Mr. Carmichael: I endorse the right hon. Gentleman's comments about desuetude in common law, which is the real consequence of offences of this sort. When speaking of the penalties to be imposed in relation to this offence, I may have indicated to the Committee that that was the only difference. On reflection, I do not think that that is correct. Subsection (4) states:
''Proceedings for an offence under this section shall not be instituted without the consent of the Director.''

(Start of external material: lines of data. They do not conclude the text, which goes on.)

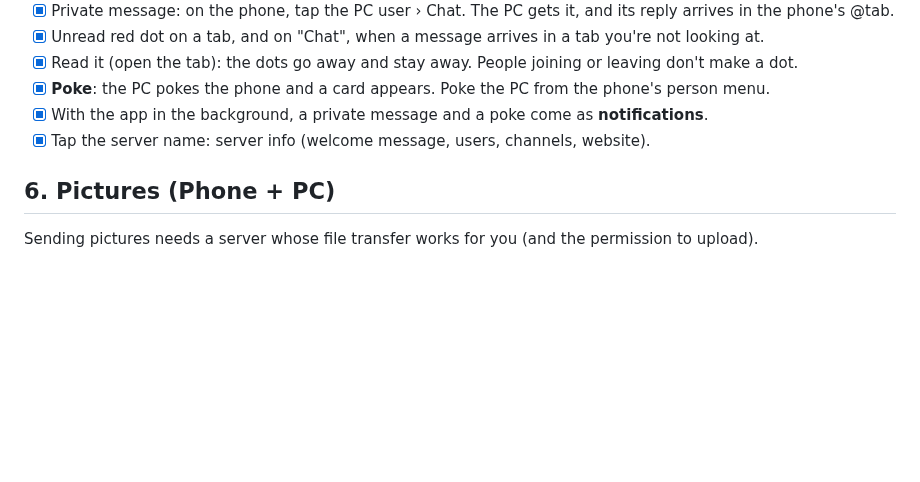
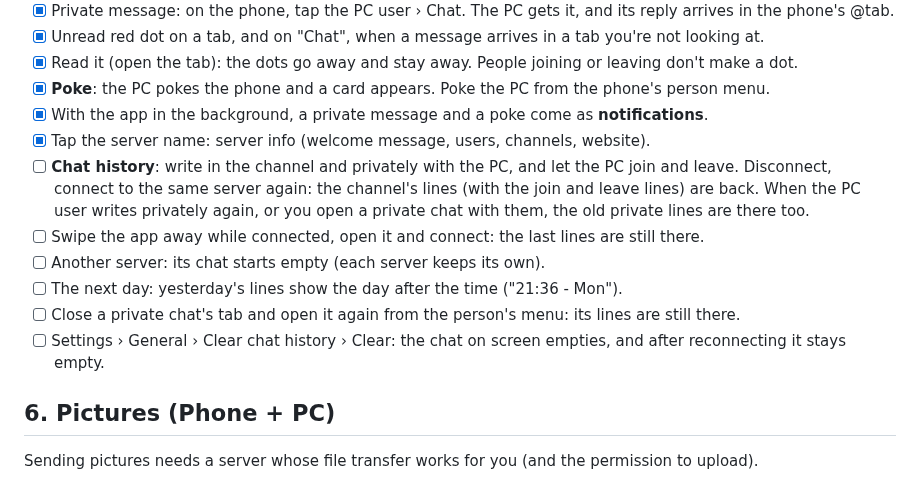
Before and after one commit to KorppuJauho/pocketts, a Markdown page: docs/TESTING.md, the part around the change. Drawn GitHub-style; blank space fills up the shorter version.

```diff
--- a/docs/TESTING.md
+++ b/docs/TESTING.md
@@ -65,6 +65,14 @@ permissions guests may not have.
 - [x] **Poke**: the PC pokes the phone and a card appears. Poke the PC from the phone's person menu.
 - [x] With the app in the background, a private message and a poke come as **notifications**.
 - [x] Tap the server name: server info (welcome message, users, channels, website).
+- [ ] **Chat history**: write in the channel and privately with the PC, and let the PC join and leave. Disconnect,
+      connect to the same server again: the channel's lines (with the join and leave lines) are back. When the PC
+      user writes privately again, or you open a private chat with them, the old private lines are there too.
+- [ ] Swipe the app away while connected, open it and connect: the last lines are still there.
+- [ ] Another server: its chat starts empty (each server keeps its own).
+- [ ] The next day: yesterday's lines show the day after the time ("21:36 - Mon").
+- [ ] Close a private chat's tab and open it again from the person's menu: its lines are still there.
+- [ ] Settings › General › Clear chat history › Clear: the chat on screen empties, and after reconnecting it stays empty.
 
 ## 6. Pictures (Phone + PC)
 Sending pictures needs a server whose file transfer works for you (and the permission to upload).
```
Also changed, not shown: CHANGELOG.md (+6 -0 lines), README.md (+2 -1 lines), docs/screenshots/chat.png, 10 other files.
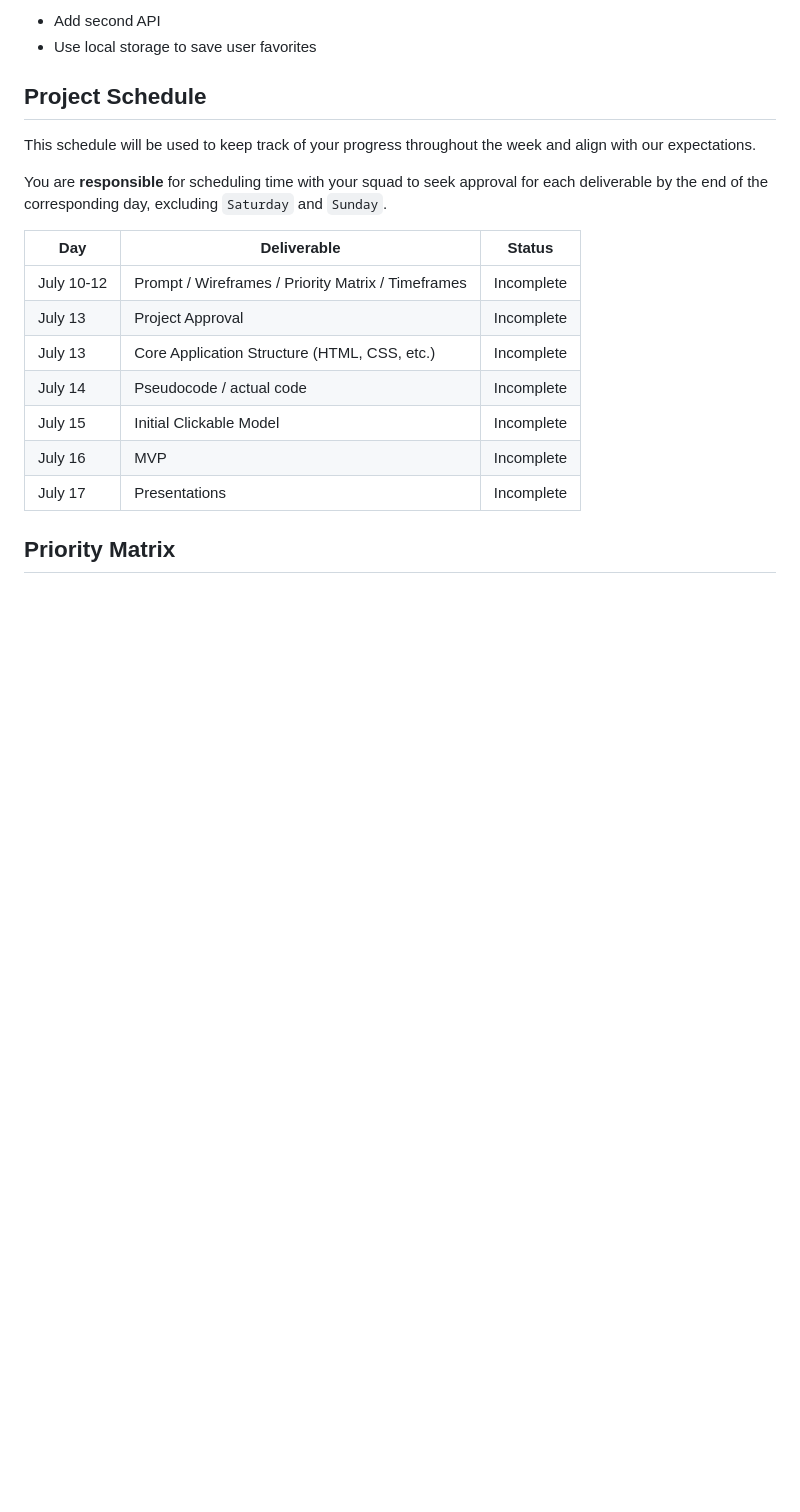
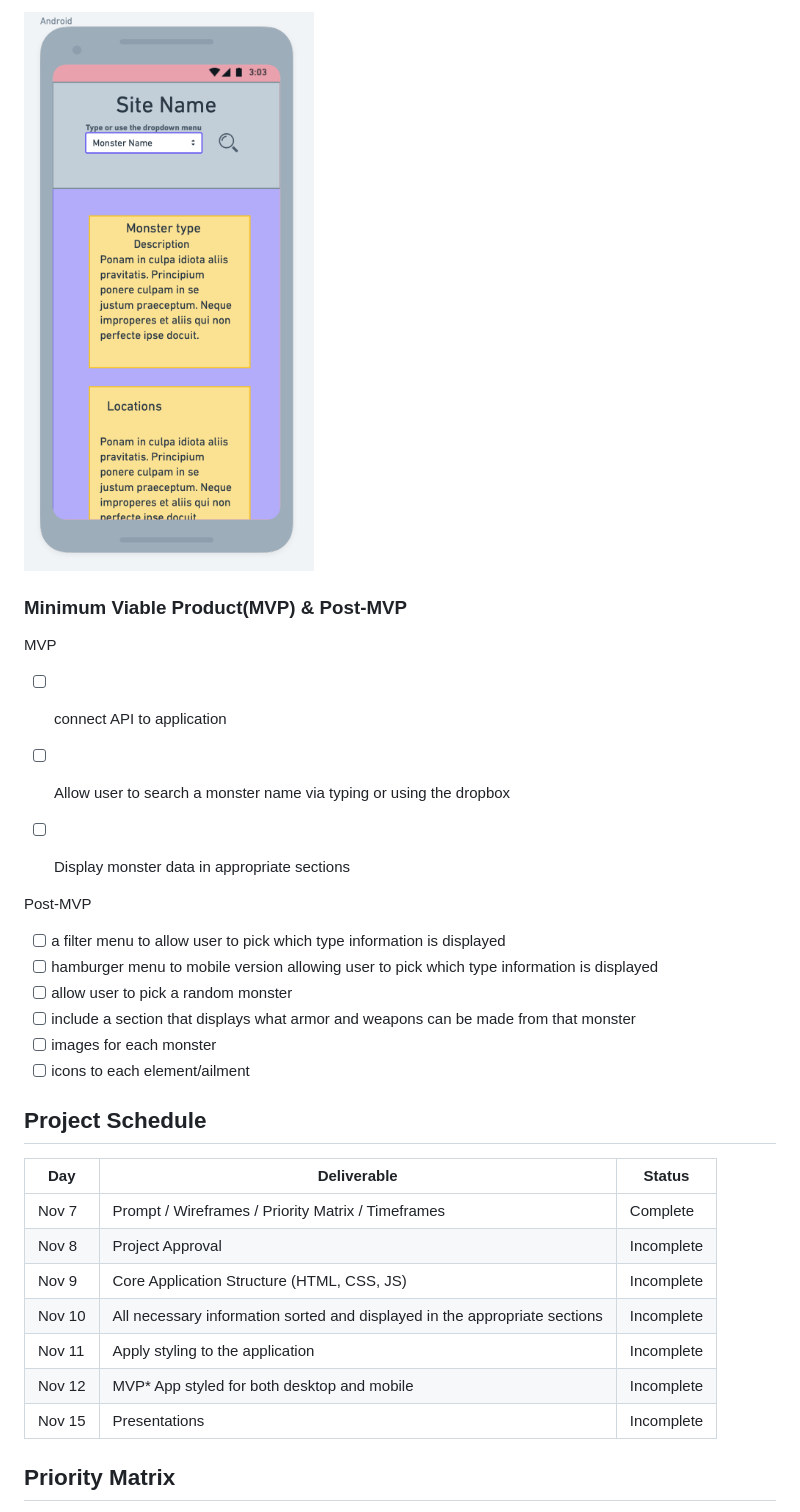
Before and after one commit to DeleAkinfenwa/Hunter-Notes, a Markdown page: README.md, the part around the change printed below. Rendered like a GitHub page; pictures changed too: Project_Imgs/Wireframe_Mobile.png (added); blank space fills up the shorter version.

Commit message:
Project overview

```diff
--- a/README.md
+++ b/README.md
@@ -35,22 +30,35 @@ The functionality will then be divided into two separate lists: MPV and PostMVP.
 
-- Add second API
-- Use local storage to save user favorites
+![Mobile Wireframe](/Project_Imgs/Wireframe_Mobile.png)
 
-## Project Schedule
+### **Minimum Viable Product(MVP) & Post-MVP**
 
-This schedule will be used to keep track of your progress throughout the week and align with our expectations.
+MVP
 
-You are **responsible** for scheduling time with your squad to seek approval for each deliverable by the end of the corresponding day, excluding `Saturday` and `Sunday`.
+- [ ] connect API to application
+- [ ] Allow user to search a monster name via typing or using the dropbox
+- [ ] Display monster data in appropriate sections
+
+
+Post-MVP
+
+- [ ] a filter menu to allow user to pick which type information is displayed
+- [ ] hamburger menu to mobile version allowing user to pick which type information is displayed
+- [ ] allow user to pick a random monster
+- [ ] include a section that displays what armor and weapons can be made from that monster
+- [ ] images for each monster
+- [ ] icons to each element/ailment
+
+## **Project Schedule**
 
 |  Day | Deliverable | Status
 |---|---| ---|
-|July 10-12| Prompt / Wireframes / Priority Matrix / Timeframes | Incomplete
-|July 13| Project Approval | Incomplete
-|July 13| Core Application Structure (HTML, CSS, etc.) | Incomplete
-|July 14| Pseudocode / actual code | Incomplete
-|July 15| Initial Clickable Model  | Incomplete
-|July 16| MVP | Incomplete
-|July 17| Presentations | Incomplete
+|Nov 7| Prompt / Wireframes / Priority Matrix / Timeframes | Complete
+|Nov 8| Project Approval | Incomplete
+|Nov 9| Core Application Structure (HTML, CSS, JS) | Incomplete
+|Nov 10| All necessary information sorted and displayed in the appropriate sections| Incomplete
+|Nov 11| Apply styling to the application| Incomplete
+|Nov 12| MVP* App styled for both desktop and mobile | Incomplete
+|Nov 15| Presentations | Incomplete
 
-## Priority Matrix
+## **Priority Matrix**
 
```
Also changed, not shown: other parts of README.md (+33 -36 lines), Project_Imgs/Priority_Matrix.png (added), Project_Imgs/Wireframe_Desktop.png (added), 2 other files.
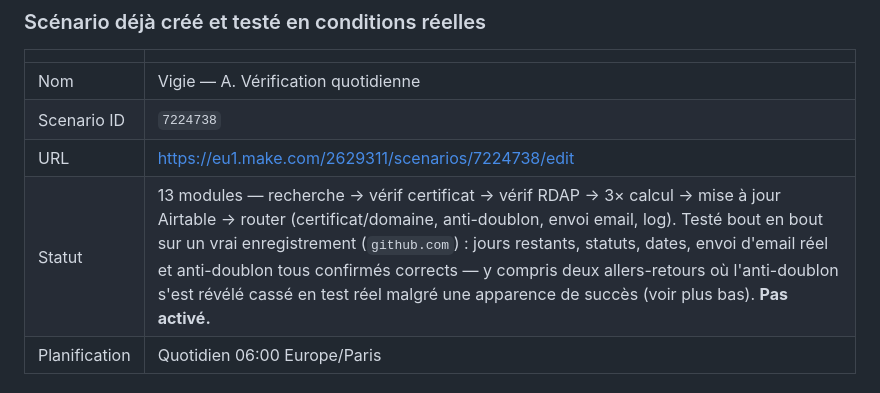
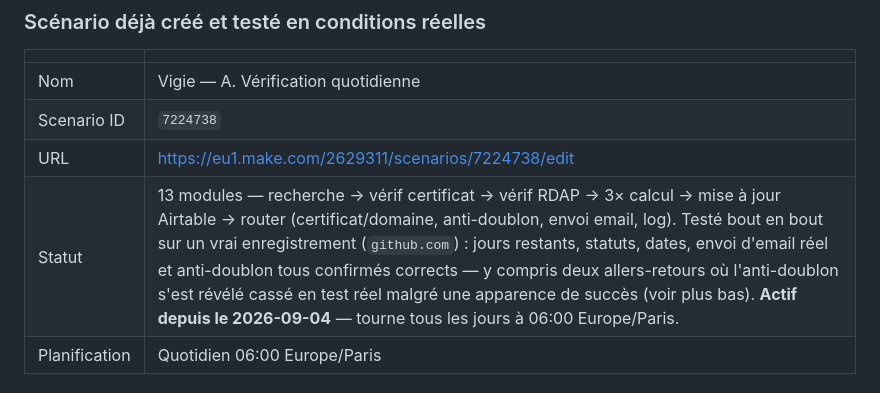
Before and after one commit to nzati/gestion-certificat-SSL, a Markdown page: scripts/README.md, the part around the change. Drawn GitHub-style.

```diff
--- a/scripts/README.md
+++ b/scripts/README.md
@@ -11,7 +11,7 @@ Construit, via l'API Make (`developers.make.com`), le scénario A (vérification
 | Nom | Vigie — A. Vérification quotidienne |
 | Scenario ID | `7224738` |
 | URL | https://eu1.make.com/2629311/scenarios/7224738/edit |
-| Statut | 13 modules — recherche → vérif certificat → vérif RDAP → 3× calcul → mise à jour Airtable → router (certificat/domaine, anti-doublon, envoi email, log). Testé bout en bout sur un vrai enregistrement (`github.com`) : jours restants, statuts, dates, envoi d'email réel et anti-doublon tous confirmés corrects — y compris deux allers-retours où l'anti-doublon s'est révélé cassé en test réel malgré une apparence de succès (voir plus bas). **Pas activé.** |
+| Statut | 13 modules — recherche → vérif certificat → vérif RDAP → 3× calcul → mise à jour Airtable → router (certificat/domaine, anti-doublon, envoi email, log). Testé bout en bout sur un vrai enregistrement (`github.com`) : jours restants, statuts, dates, envoi d'email réel et anti-doublon tous confirmés corrects — y compris deux allers-retours où l'anti-doublon s'est révélé cassé en test réel malgré une apparence de succès (voir plus bas). **Actif depuis le 2026-09-04** — tourne tous les jours à 06:00 Europe/Paris. |
 | Planification | Quotidien 06:00 Europe/Paris |
 
 ### Découvertes faites en le construisant (aucune n'est documentée publiquement de façon fiable — l'API Make n'expose pas de catalogue de modules interrogeable avec les scopes standards)
```
Also changed, not shown: docs/cahier-des-charges-technique.md (+1 -1 lines).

Presumably that is a difference between the proposed statutory offence and the common-law offence. It is another hurdle that a prosecutor may find himself falling on if, per incuriam, he forgot to obtain the consent of the DPP or, as I think is usually the case, if it were not to be shown on the face of the indictment that the consent had been obtained. That is another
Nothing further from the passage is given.